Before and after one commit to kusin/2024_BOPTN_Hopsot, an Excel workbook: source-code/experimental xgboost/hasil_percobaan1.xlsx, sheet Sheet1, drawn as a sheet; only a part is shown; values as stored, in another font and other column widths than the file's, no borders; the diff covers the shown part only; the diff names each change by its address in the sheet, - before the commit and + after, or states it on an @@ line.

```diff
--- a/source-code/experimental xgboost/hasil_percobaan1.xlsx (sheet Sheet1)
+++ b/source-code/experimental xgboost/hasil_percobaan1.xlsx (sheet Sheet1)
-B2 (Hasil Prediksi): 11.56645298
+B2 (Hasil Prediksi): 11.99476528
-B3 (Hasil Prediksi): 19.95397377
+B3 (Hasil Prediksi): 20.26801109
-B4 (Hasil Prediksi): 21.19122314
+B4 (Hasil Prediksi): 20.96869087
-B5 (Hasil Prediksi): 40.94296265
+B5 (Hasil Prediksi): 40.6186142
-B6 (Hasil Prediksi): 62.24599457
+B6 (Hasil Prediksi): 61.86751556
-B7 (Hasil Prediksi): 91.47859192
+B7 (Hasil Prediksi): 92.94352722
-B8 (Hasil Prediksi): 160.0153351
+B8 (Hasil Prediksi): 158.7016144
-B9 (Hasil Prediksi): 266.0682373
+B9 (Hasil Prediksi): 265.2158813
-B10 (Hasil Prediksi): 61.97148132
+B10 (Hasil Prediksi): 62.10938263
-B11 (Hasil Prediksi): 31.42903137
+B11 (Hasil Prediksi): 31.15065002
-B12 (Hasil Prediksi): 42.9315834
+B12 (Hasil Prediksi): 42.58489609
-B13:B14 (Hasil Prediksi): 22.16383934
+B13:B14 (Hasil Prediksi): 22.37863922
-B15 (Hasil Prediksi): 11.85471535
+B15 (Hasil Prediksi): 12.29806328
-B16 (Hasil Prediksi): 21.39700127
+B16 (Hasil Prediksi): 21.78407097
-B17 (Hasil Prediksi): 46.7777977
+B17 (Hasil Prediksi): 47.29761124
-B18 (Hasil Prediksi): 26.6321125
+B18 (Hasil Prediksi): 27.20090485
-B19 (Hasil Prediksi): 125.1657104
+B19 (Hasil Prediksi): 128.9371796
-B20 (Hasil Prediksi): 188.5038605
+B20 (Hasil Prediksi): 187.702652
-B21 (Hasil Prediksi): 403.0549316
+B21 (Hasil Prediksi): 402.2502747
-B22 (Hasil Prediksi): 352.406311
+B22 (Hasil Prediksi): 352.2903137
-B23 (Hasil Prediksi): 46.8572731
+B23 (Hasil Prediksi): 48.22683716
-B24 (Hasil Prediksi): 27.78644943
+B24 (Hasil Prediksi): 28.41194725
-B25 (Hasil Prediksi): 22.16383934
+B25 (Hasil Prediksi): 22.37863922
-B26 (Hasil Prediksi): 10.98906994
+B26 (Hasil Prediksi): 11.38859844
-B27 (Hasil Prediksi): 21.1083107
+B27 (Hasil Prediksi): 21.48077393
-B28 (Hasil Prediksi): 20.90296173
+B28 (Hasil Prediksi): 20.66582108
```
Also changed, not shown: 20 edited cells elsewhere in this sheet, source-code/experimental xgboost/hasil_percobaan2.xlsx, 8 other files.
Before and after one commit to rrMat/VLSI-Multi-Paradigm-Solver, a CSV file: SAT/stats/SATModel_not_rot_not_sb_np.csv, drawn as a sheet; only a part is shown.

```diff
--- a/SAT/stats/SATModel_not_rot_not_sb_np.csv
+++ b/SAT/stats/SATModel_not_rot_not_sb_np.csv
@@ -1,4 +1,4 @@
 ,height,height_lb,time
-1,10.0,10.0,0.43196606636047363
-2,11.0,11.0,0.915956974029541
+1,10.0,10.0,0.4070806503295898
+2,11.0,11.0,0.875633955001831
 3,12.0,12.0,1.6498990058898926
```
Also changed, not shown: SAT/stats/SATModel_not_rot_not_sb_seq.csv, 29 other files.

====================

[Activity]
Among the lines above, return each one holding the string "part".

[Answer section]
Before and after one commit to kusin/2024_BOPTN_Hopsot, an Excel workbook: source-code/experimental xgboost/hasil_percobaan1.xlsx, sheet Sheet1, drawn as a sheet; only a part is shown; values as stored, in another font and other column widths than the file's, no borders; the diff covers the shown part only; the diff names each change by its address in the sheet, - before the commit and + after, or states it on an @@ line.
Before and after one commit to rrMat/VLSI-Multi-Paradigm-Solver, a CSV file: SAT/stats/SATModel_not_rot_not_sb_np.csv, drawn as a sheet; only a part is shown.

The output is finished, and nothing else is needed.